*Information shown*
※
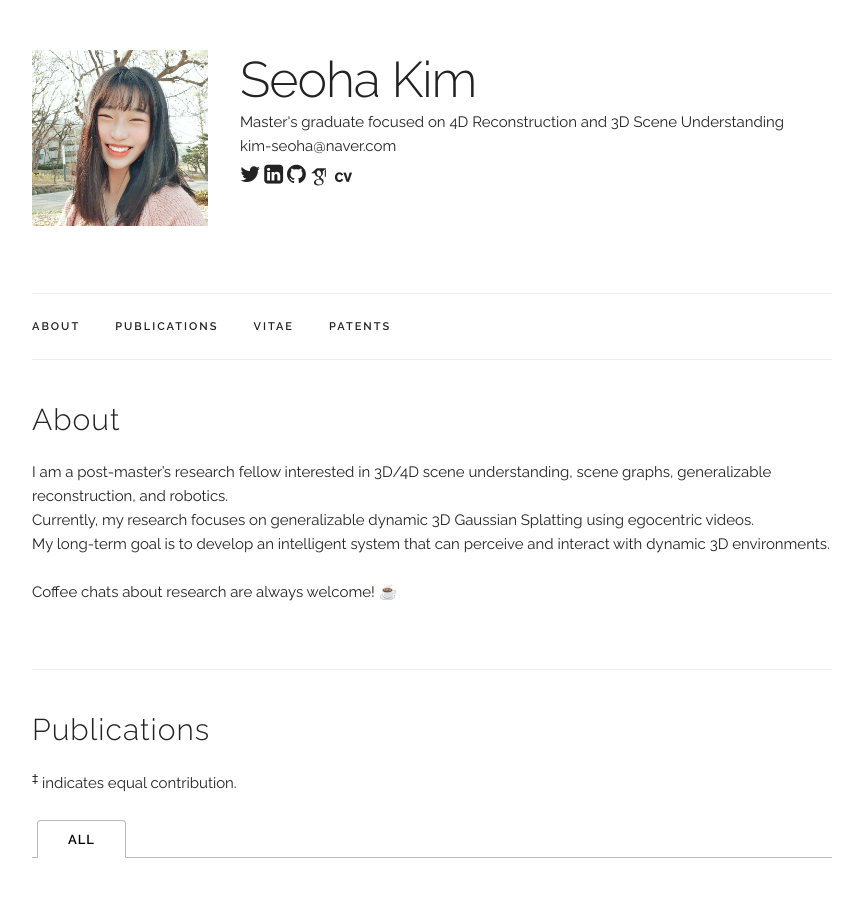
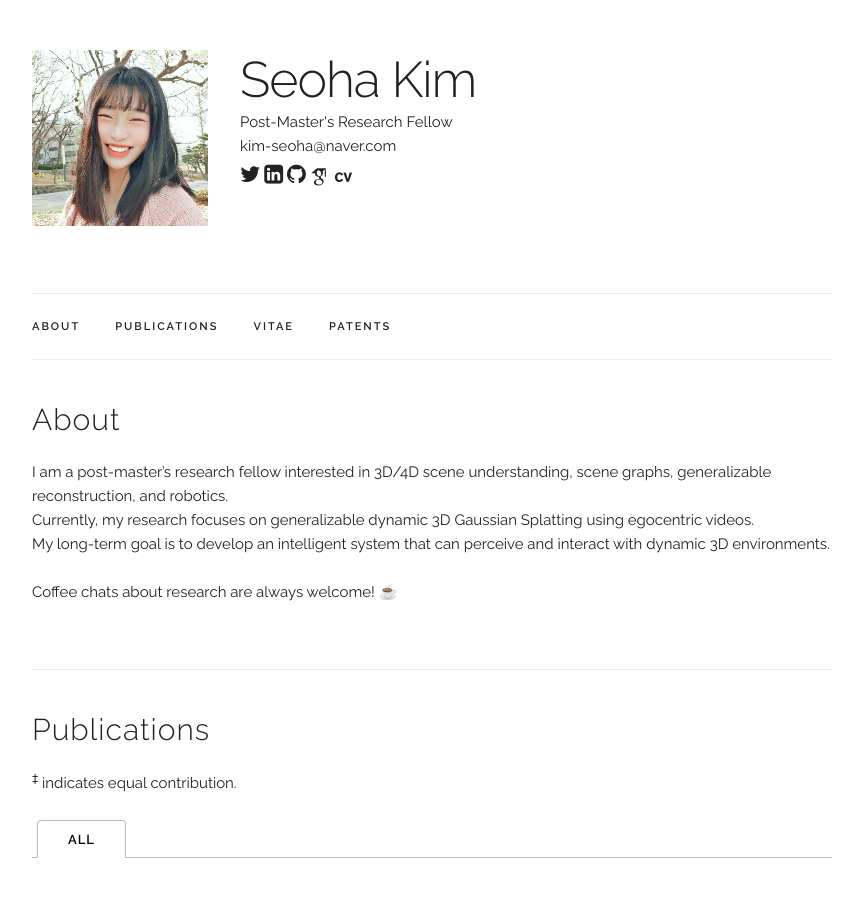
Before and after one commit to seoha-kim/seoha-kim.github.io, a Jekyll site: the page built from index.html, in a window 1280 px wide and 900 px high. Shown: the top 897 px of the window, without its empty margins (208-1071 px from the left). Built offline with Jekyll 4.4.1, drawn with Linux system fonts in a browser that asks for light colours; some web fonts are replaced.

Commit message:
Update main_info.yaml

```diff
--- a/_data/main_info.yaml
+++ b/_data/main_info.yaml
@@ -1,5 +1,5 @@
 name: "Seoha Kim"
-title: "Master's graduate focused on 4D Reconstruction and 3D Scene Understanding"
+title: "Post-Master's Research Fellow"
 email: "kim-seoha@naver.com"
 profile_pic: "/assets/profile-pics/seoha.jpg"
 linkedin: "https://www.linkedin.com/in/kseoha7"
```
※
Write out all the records again, exactly, minus any pictures.

*Solved exercise*
Before and after one commit to seoha-kim/seoha-kim.github.io, a Jekyll site: the page built from index.html, in a window 1280 px wide and 900 px high. Shown: the top 897 px of the window, without its empty margins (208-1071 px from the left). Built offline with Jekyll 4.4.1, drawn with Linux system fonts in a browser that asks for light colours; some web fonts are replaced.

Commit message:
Update main_info.yaml

```diff
--- a/_data/main_info.yaml
+++ b/_data/main_info.yaml
@@ -1,5 +1,5 @@
 name: "Seoha Kim"
-title: "Master's graduate focused on 4D Reconstruction and 3D Scene Understanding"
+title: "Post-Master's Research Fellow"
 email: "kim-seoha@naver.com"
 profile_pic: "/assets/profile-pics/seoha.jpg"
 linkedin: "https://www.linkedin.com/in/kseoha7"
```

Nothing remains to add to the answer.